With time, you’ll will see that your child can have access to a full range of academic, social and occupational choices – they will live a life without limits!

Summary of First Steps

  • Early identification of the child’s type and degree of hearing loss. There are now very simple tests that can be performed with infants to identify hearing loss. They do not hurt and the child doesn’t have to actively participate.
  • Fitting of hearing aids as soon as possible after the hearing loss has been identified. Ask if your child’s audiologist has a hearing aid loaner program or whether a statewide hearing aid loaner bank exists.
  • Use of amplification 100% of your child’s waking hours within two to three weeks of the initial fitting. Remember, hearing is something we do all the time and it is critical for your baby’s learning brain to have constant, meaningful access to sound.
  • Observation of your child’s response to sound. You will work with your team to determine how well your child is learning through hearing. These observations will help determine whether the hearing aids need adjustments, or if a cochlear implant is recommended.
  • Enrollment in early intervention with a professional who specializes in facilitating listening and spoken language in infants and young children. To learn more about early intervention services in your local area, contact the National Center on Hearing Assessment and Management and click on States.
  • Strong parent support and attention to your child’s hearing, speech, language and academic needs across childhood – with your love and support, your child will thrive!

AG Bell membership for families is always free!

Family membership benefits:

  • Financial Support

    Scholarships for technology, therapy, and education

  • Professional Guidance

    Speak to a parent who's been there or search for a certified therapist.

  • State Chapters

    Connect with and get support from local families like yours!

  • Resource Library

    Get answers with access to our information library

  • Volta Voices

    A bilingual magazine with in-depth stories about growing up with hearing loss

  • Loft & Leap

    Access to unique leadership & educational programs for teens

Seeking an AG Bell professional membership?

Get listed on our searchable professional directory, find educational and research resources, scholarships and mentorship.

Professional Membership Has Its Benefits

Join today to connect with fellow members, exchange insights, get listed in our global directory, and celebrate the journey of listening & spoken language.

Professional benefits include:

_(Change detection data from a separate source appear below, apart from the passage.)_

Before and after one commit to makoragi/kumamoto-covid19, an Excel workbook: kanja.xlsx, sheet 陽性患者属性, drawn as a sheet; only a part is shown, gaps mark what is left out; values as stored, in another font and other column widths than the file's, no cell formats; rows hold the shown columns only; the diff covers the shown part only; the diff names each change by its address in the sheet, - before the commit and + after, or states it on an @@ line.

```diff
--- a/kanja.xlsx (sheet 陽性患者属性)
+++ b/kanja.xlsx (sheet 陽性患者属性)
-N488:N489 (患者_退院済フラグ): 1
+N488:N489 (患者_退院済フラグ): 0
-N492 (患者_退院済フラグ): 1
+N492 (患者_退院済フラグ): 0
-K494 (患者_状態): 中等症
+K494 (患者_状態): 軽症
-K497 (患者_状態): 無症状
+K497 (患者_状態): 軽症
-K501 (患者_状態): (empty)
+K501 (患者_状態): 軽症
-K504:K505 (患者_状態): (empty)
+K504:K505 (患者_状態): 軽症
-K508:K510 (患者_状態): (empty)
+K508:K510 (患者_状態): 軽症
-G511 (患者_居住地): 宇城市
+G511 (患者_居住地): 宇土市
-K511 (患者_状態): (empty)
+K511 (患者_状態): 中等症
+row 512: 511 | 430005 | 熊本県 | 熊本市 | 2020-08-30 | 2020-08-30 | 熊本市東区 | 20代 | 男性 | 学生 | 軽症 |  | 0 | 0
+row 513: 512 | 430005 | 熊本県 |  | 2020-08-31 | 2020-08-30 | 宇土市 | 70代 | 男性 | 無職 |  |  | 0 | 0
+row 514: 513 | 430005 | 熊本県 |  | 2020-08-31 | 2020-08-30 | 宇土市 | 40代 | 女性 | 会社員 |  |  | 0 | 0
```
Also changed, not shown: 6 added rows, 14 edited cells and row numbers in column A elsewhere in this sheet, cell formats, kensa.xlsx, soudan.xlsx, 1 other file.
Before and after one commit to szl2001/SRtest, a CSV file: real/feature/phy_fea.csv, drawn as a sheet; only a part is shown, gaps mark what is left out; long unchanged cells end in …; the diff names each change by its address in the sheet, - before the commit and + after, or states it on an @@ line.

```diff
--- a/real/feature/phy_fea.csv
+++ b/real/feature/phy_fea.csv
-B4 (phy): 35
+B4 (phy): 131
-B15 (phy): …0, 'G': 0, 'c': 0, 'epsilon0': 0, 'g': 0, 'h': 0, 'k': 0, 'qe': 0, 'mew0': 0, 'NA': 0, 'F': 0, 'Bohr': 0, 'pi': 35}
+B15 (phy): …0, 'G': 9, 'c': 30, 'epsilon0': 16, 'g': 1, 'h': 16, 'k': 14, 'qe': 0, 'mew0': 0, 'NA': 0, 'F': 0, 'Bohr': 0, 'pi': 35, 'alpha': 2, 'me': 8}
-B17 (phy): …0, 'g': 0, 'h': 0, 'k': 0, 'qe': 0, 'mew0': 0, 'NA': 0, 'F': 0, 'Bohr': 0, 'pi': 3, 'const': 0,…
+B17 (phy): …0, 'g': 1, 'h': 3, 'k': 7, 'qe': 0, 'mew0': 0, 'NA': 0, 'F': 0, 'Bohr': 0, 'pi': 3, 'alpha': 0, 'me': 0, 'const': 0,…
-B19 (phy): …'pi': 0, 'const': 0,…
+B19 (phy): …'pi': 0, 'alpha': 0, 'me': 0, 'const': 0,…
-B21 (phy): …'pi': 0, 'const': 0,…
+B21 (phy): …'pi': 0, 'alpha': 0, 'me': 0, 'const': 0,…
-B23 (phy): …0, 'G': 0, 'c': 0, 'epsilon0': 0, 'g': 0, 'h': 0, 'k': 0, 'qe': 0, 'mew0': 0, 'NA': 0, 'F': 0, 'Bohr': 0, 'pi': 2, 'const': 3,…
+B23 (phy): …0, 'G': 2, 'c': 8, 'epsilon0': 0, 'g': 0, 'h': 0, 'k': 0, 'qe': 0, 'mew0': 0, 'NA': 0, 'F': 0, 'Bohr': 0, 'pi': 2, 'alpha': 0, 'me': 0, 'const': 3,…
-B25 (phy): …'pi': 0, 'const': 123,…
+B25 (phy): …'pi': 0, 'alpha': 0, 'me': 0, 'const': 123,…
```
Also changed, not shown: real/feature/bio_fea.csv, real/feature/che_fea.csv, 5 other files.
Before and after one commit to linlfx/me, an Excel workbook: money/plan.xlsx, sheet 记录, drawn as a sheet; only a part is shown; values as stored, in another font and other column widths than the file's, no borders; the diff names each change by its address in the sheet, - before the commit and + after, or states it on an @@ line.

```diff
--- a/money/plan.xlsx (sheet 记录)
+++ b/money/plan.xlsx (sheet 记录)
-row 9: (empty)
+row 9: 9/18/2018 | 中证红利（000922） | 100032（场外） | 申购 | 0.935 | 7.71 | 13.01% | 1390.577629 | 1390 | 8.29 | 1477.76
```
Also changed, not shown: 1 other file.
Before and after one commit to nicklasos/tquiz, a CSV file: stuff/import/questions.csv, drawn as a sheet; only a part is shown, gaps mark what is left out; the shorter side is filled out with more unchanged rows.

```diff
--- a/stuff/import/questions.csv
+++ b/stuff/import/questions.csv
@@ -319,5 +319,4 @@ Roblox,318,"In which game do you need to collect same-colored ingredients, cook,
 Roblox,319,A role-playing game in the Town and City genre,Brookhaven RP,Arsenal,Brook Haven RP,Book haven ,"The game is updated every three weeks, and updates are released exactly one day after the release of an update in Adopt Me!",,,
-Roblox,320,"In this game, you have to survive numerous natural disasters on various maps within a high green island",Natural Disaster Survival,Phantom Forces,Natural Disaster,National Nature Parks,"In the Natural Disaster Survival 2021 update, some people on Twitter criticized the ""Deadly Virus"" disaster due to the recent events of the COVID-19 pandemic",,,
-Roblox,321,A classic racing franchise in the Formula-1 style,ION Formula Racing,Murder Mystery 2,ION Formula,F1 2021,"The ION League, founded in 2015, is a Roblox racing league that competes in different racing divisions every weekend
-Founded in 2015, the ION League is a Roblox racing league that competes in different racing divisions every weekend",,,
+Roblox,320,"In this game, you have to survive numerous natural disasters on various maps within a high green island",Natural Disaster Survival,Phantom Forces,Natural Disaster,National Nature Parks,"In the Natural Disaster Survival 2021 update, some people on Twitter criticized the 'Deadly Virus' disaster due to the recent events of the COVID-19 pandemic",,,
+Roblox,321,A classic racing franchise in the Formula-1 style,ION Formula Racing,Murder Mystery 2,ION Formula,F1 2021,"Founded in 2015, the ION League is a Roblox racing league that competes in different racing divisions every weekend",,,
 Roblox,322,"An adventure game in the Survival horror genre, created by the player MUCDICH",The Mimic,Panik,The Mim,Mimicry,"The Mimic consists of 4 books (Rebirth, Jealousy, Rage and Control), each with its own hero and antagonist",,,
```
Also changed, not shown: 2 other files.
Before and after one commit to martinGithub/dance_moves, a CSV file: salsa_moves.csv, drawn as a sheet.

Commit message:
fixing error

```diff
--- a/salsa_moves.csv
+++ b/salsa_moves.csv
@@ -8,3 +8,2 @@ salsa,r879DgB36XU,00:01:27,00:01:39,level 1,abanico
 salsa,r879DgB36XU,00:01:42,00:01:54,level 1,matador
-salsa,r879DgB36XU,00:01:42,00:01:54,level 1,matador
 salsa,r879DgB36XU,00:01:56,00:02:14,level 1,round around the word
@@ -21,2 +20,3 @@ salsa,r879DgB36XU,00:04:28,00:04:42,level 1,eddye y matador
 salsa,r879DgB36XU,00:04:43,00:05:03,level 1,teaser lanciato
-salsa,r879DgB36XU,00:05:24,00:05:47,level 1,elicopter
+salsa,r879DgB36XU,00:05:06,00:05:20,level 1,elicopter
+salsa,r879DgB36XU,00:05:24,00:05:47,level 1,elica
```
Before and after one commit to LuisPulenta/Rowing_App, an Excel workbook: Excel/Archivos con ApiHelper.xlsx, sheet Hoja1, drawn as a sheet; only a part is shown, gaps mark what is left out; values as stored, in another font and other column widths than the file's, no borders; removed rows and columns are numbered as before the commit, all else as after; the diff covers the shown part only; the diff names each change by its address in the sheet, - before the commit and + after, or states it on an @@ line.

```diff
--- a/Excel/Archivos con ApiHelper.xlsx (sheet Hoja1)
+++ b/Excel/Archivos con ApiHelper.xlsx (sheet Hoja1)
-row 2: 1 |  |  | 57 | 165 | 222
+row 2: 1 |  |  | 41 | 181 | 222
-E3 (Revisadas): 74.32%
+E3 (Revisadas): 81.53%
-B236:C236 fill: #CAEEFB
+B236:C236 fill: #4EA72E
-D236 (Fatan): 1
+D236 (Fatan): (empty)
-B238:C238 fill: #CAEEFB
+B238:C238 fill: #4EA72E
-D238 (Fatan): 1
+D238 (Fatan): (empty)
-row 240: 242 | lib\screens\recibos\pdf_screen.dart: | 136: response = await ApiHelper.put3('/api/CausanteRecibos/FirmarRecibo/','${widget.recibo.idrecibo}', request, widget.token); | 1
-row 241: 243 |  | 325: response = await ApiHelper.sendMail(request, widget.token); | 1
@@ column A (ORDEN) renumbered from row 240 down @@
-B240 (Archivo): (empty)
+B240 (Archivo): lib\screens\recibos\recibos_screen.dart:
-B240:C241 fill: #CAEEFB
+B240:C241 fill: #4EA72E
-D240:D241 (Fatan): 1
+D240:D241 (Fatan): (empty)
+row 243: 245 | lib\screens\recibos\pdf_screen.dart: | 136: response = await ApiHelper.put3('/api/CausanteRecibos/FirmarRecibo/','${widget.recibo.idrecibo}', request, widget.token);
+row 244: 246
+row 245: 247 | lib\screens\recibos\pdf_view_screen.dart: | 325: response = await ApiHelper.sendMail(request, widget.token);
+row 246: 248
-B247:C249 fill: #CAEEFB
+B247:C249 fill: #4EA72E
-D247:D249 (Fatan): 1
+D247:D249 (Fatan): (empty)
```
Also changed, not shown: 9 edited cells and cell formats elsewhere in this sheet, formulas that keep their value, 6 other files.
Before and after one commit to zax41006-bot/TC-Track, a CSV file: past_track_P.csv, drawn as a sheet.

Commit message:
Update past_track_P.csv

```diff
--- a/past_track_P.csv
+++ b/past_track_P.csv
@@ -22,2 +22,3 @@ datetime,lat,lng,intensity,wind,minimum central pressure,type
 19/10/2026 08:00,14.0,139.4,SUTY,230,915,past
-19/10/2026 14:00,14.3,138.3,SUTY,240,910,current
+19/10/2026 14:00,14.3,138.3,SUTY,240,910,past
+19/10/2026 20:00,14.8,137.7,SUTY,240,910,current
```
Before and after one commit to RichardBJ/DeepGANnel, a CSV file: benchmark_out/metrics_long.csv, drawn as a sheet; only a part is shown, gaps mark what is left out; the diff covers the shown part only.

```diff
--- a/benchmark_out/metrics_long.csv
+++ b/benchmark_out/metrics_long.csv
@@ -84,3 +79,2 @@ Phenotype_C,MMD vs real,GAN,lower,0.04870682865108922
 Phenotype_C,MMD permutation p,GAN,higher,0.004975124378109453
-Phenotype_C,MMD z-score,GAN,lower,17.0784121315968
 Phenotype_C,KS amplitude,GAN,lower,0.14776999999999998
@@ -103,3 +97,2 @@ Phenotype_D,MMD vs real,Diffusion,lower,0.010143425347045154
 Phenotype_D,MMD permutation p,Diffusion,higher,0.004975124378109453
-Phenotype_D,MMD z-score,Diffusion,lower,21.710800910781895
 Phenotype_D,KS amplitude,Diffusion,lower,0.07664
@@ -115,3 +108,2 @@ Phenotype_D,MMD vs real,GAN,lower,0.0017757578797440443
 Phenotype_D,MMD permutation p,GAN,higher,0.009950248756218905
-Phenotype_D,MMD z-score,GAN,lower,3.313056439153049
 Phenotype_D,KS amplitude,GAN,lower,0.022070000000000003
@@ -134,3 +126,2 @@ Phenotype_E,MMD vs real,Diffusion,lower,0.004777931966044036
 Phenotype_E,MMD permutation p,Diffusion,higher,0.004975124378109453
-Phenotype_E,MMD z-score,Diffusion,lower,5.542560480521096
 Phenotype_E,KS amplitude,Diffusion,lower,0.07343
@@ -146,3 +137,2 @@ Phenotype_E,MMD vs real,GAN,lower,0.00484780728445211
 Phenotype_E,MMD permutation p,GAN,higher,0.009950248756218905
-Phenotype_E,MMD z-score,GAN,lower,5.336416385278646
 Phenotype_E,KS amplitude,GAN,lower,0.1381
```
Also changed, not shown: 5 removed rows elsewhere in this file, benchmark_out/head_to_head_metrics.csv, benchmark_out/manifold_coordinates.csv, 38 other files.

  • Continuing Education Units (CEUs)

    Earn CEUs through the AG Bell Academy, at our yearly Symposium, or through events held throughout the year for members

  • $100 off Exam Fees

    Take your Listening and Spoken Language Specialist (LSLS®) certification exam for less!

  • Event Discounts

    Discounted registration to AG Bell’s symposium and other events, plus special discounts on travel, restaurants, retail shops and more

  • LSL Professional Directory

    Get listed and found by families that need your services and students that want your mentorship

  • LSL Leading Edge

    An exclusive e-newsletter for AG Bell professional members packed with the latest news and developments in hearing health and the listening & spoken language field

  • Volta Voices 

    AG Bell’s award-winning, quarterly digital magazine in English and Spanish

  • Access to AG Bell’s Network

    Connect with 40+ state chapters located throughout the United States and Puerto Rico

  • Professional Opportunities

    Get involved in AG Bell through committees, task forces, councils and other venues for members to interact and contribute meaningfully

  • The Volta Review 

    Stay current with the latest research through our peer-reviewed, online professional research journal

Seeking membership as a friend or family member?

Membership is always free for family & friends of people who are deaf or hard of hearing and helps connect individuals to our professional community!